→ WHAT THE TASK ASKS:
Determine how many lines of the data below contain "engines", then give only that number.

→ MATERIAL FOR THE TASK:

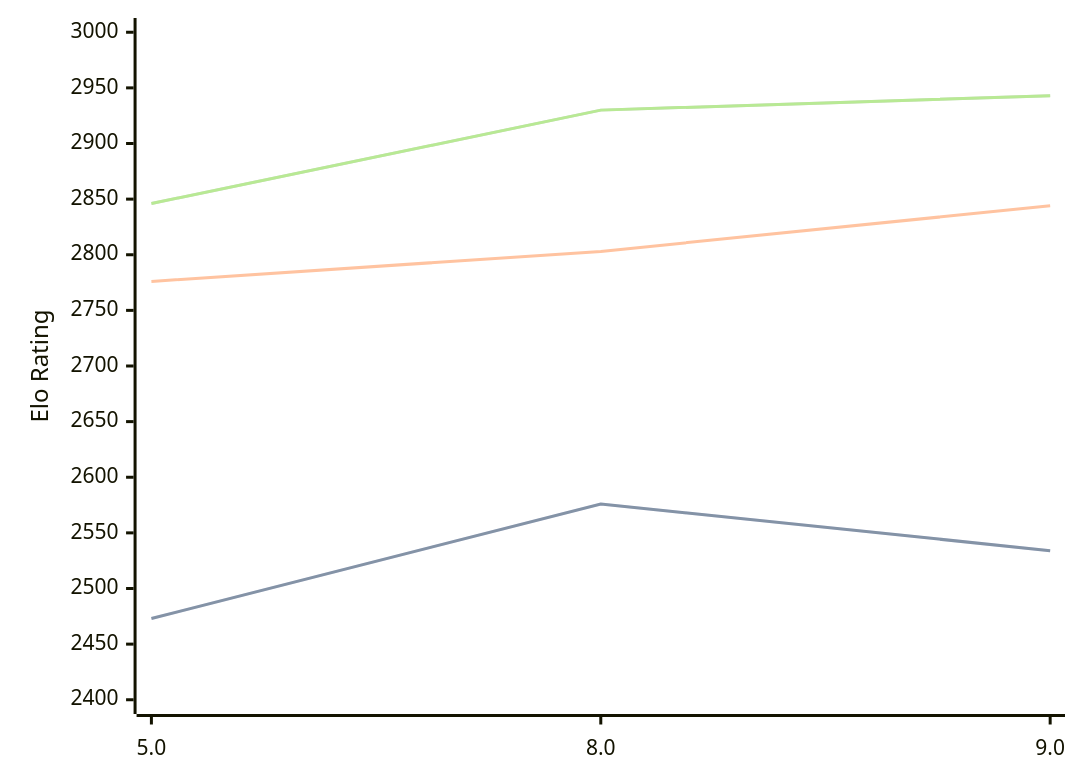
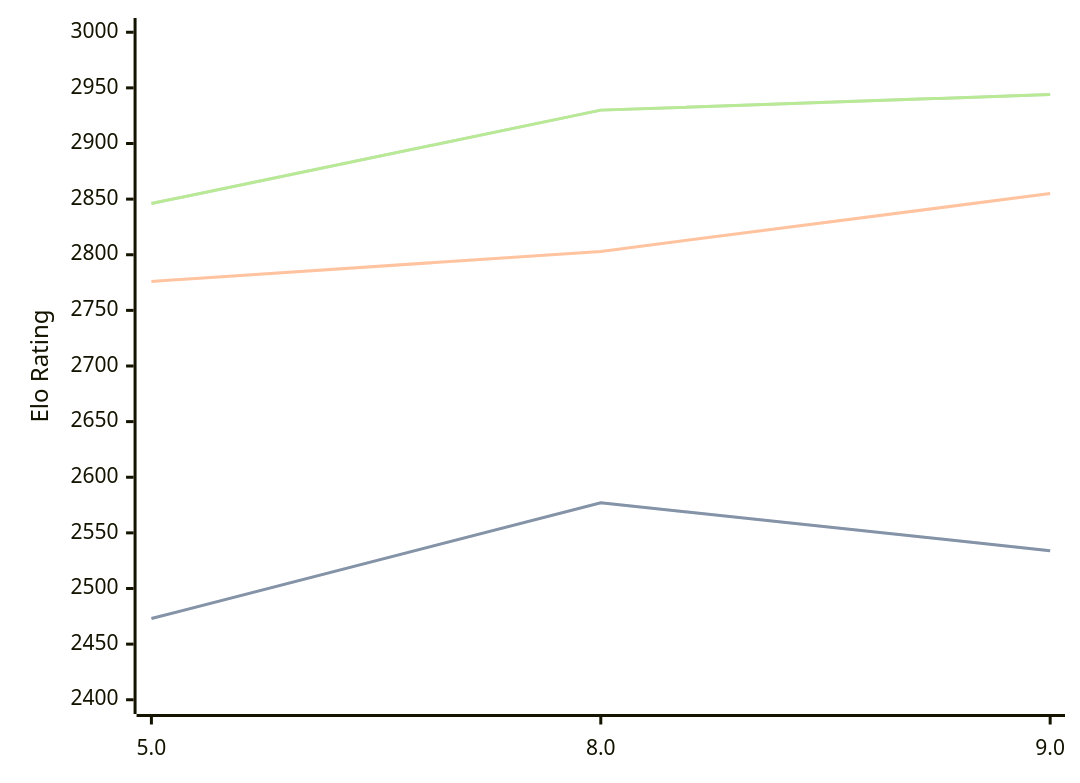
The third of 3 diagrams in engines/4kc.md (computer-chess-index/cci), drawn with Mermaid before and after one commit. The commit also changed other lines of this file, not shown here.

Commit message:
Update CCI Ratings (ELO VLTC) - 2026-06-18

````diff
--- a/engines/4kc.md
+++ b/engines/4kc.md
@@ -75,11 +75,11 @@
 ```mermaid
 %%{init: {"theme":"base","themeVariables":{"seriesColors:['#a3a3a3','#222221','#faa371']}}}%%
 xychart-beta
   x-axis ["5.0", "8.0", "9.0"]
   y-axis "Elo Rating" 2400 --> 3000
-  line "STC (8.0+0.08s)" [2473, 2576, 2534]
-  line "STC (8.0+0.08s)" [2473, 2576, 2534]
-  line "LTC (60.0+0.60s)" [2776, 2803, 2844]
-  line "VLTC (2m24s+1.12s)" [2846, 2930, 2943]
-  line "VLTC (2m24s+1.12s)" [2846, 2930, 2943]
+  line "STC (8.0+0.08s)" [2473, 2577, 2534]
+  line "STC (8.0+0.08s)" [2473, 2577, 2534]
+  line "LTC (60.0+0.60s)" [2776, 2803, 2855]
+  line "VLTC (2m24s+1.12s)" [2846, 2930, 2944]
+  line "VLTC (2m24s+1.12s)" [2846, 2930, 2944]
 ```
````
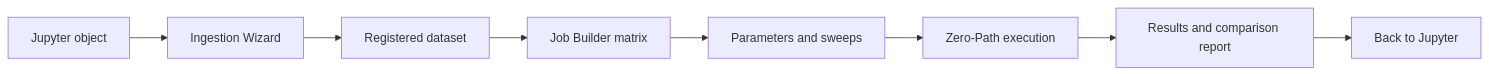
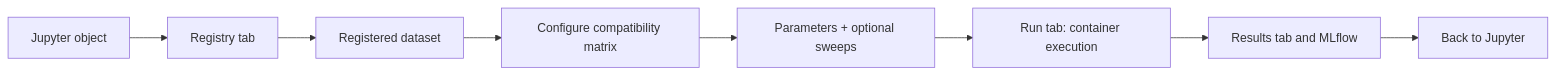
One commit to sifrimlab/multiverse changed the diagram in docs/BENCHMARKING.md. Above: the diagram before and after it, drawn with Mermaid. The commit also changed other lines of this file and 17 other files, not shown here.

````diff
--- a/docs/BENCHMARKING.md
+++ b/docs/BENCHMARKING.md
@@ -11,10 +9,10 @@
 ```mermaid
 flowchart LR
-    A[Jupyter object] --> B[Ingestion Wizard]
+    A[Jupyter object] --> B[Registry tab]
     B --> C[Registered dataset]
-    C --> D[Job Builder matrix]
-    D --> E[Parameters and sweeps]
-    E --> F[Zero-Path execution]
-    F --> G[Results and comparison report]
+    C --> D[Configure compatibility matrix]
+    D --> E[Parameters + optional sweeps]
+    E --> F[Run tab: container execution]
+    F --> G[Results tab and MLflow]
     G --> H[Back to Jupyter]
 ```
````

→ SOLUTION TO THIS EXERCISE:
3